*Work instruction*. Please reproduce all of the listing below exactly and drop its images.

*Stored data*.
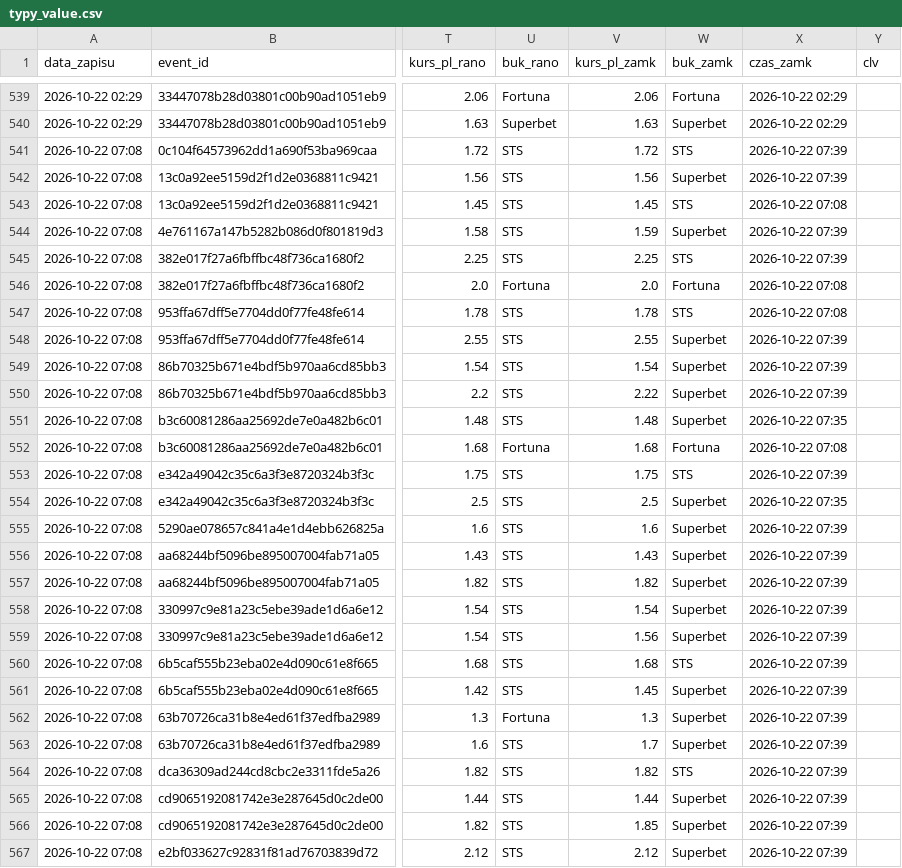
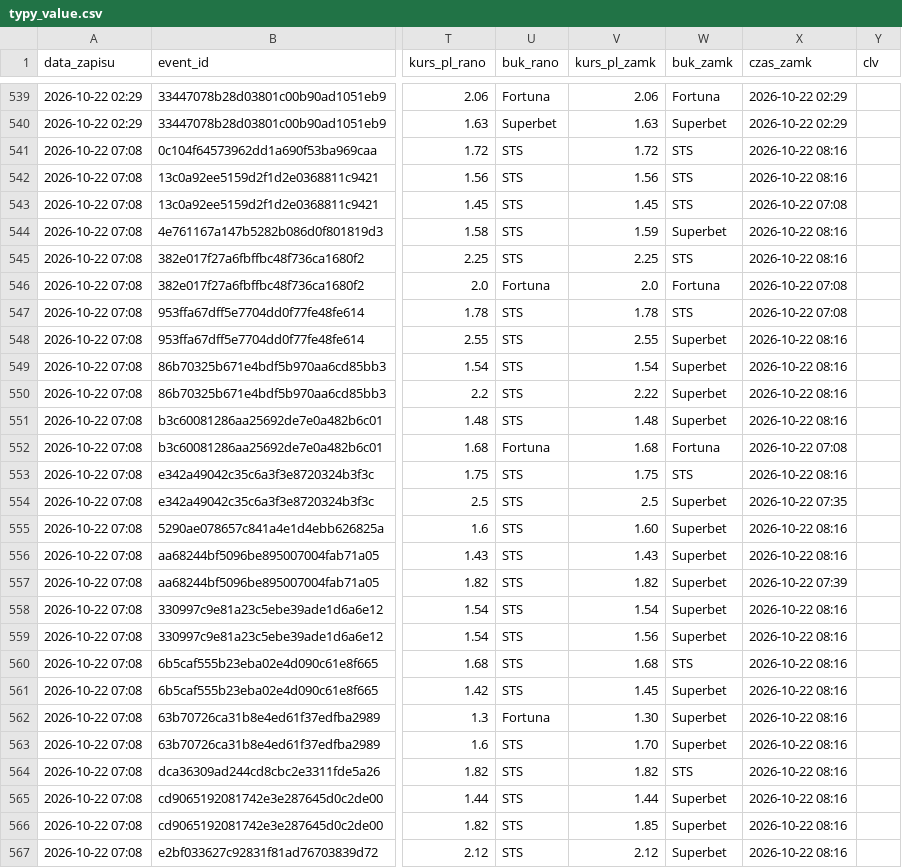
Before and after one commit to lewym90/typer, a CSV file: docs/data/typy_value.csv, drawn as a sheet; only a part is shown, gaps mark what is left out; the diff covers the shown part only; the diff names each change by its address in the sheet, - before the commit and + after, or states it on an @@ line.

Commit message:
Typy 2026-10-22 06:16

```diff
--- a/docs/data/typy_value.csv
+++ b/docs/data/typy_value.csv
-X541:X542 (czas_zamk): 2026-10-22 07:39
+X541:X542 (czas_zamk): 2026-10-22 08:16
-W542 (buk_zamk): Superbet
+W542 (buk_zamk): STS
-X544:X545 (czas_zamk): 2026-10-22 07:39
+X544:X545 (czas_zamk): 2026-10-22 08:16
-X548:X550 (czas_zamk): 2026-10-22 07:39
+X548:X550 (czas_zamk): 2026-10-22 08:16
-X551 (czas_zamk): 2026-10-22 07:35
+X551 (czas_zamk): 2026-10-22 08:16
-X553 (czas_zamk): 2026-10-22 07:39
+X553 (czas_zamk): 2026-10-22 08:16
-V555 (kurs_pl_zamk): 1.6
+V555 (kurs_pl_zamk): 1.60
-X555:X556 (czas_zamk): 2026-10-22 07:39
+X555:X556 (czas_zamk): 2026-10-22 08:16
-X558:X567 (czas_zamk): 2026-10-22 07:39
+X558:X567 (czas_zamk): 2026-10-22 08:16
-V562 (kurs_pl_zamk): 1.3
+V562 (kurs_pl_zamk): 1.30
-V563 (kurs_pl_zamk): 1.7
+V563 (kurs_pl_zamk): 1.70
```
Also changed, not shown: 1 added row and 12 edited cells elsewhere in this file, docs/data/typy_inne.csv, docs/data/typy_pewne.csv, 8 other files.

*Result of this exercise*.
Before and after one commit to lewym90/typer, a CSV file: docs/data/typy_value.csv, drawn as a sheet; only a part is shown, gaps mark what is left out; the diff covers the shown part only; the diff names each change by its address in the sheet, - before the commit and + after, or states it on an @@ line.

Commit message:
Typy 2026-10-22 06:16

```diff
--- a/docs/data/typy_value.csv
+++ b/docs/data/typy_value.csv
-X541:X542 (czas_zamk): 2026-10-22 07:39
+X541:X542 (czas_zamk): 2026-10-22 08:16
-W542 (buk_zamk): Superbet
+W542 (buk_zamk): STS
-X544:X545 (czas_zamk): 2026-10-22 07:39
+X544:X545 (czas_zamk): 2026-10-22 08:16
-X548:X550 (czas_zamk): 2026-10-22 07:39
+X548:X550 (czas_zamk): 2026-10-22 08:16
-X551 (czas_zamk): 2026-10-22 07:35
+X551 (czas_zamk): 2026-10-22 08:16
-X553 (czas_zamk): 2026-10-22 07:39
+X553 (czas_zamk): 2026-10-22 08:16
-V555 (kurs_pl_zamk): 1.6
+V555 (kurs_pl_zamk): 1.60
-X555:X556 (czas_zamk): 2026-10-22 07:39
+X555:X556 (czas_zamk): 2026-10-22 08:16
-X558:X567 (czas_zamk): 2026-10-22 07:39
+X558:X567 (czas_zamk): 2026-10-22 08:16
-V562 (kurs_pl_zamk): 1.3
+V562 (kurs_pl_zamk): 1.30
-V563 (kurs_pl_zamk): 1.7
+V563 (kurs_pl_zamk): 1.70
```
Also changed, not shown: 1 added row and 12 edited cells elsewhere in this file, docs/data/typy_inne.csv, docs/data/typy_pewne.csv, 8 other files.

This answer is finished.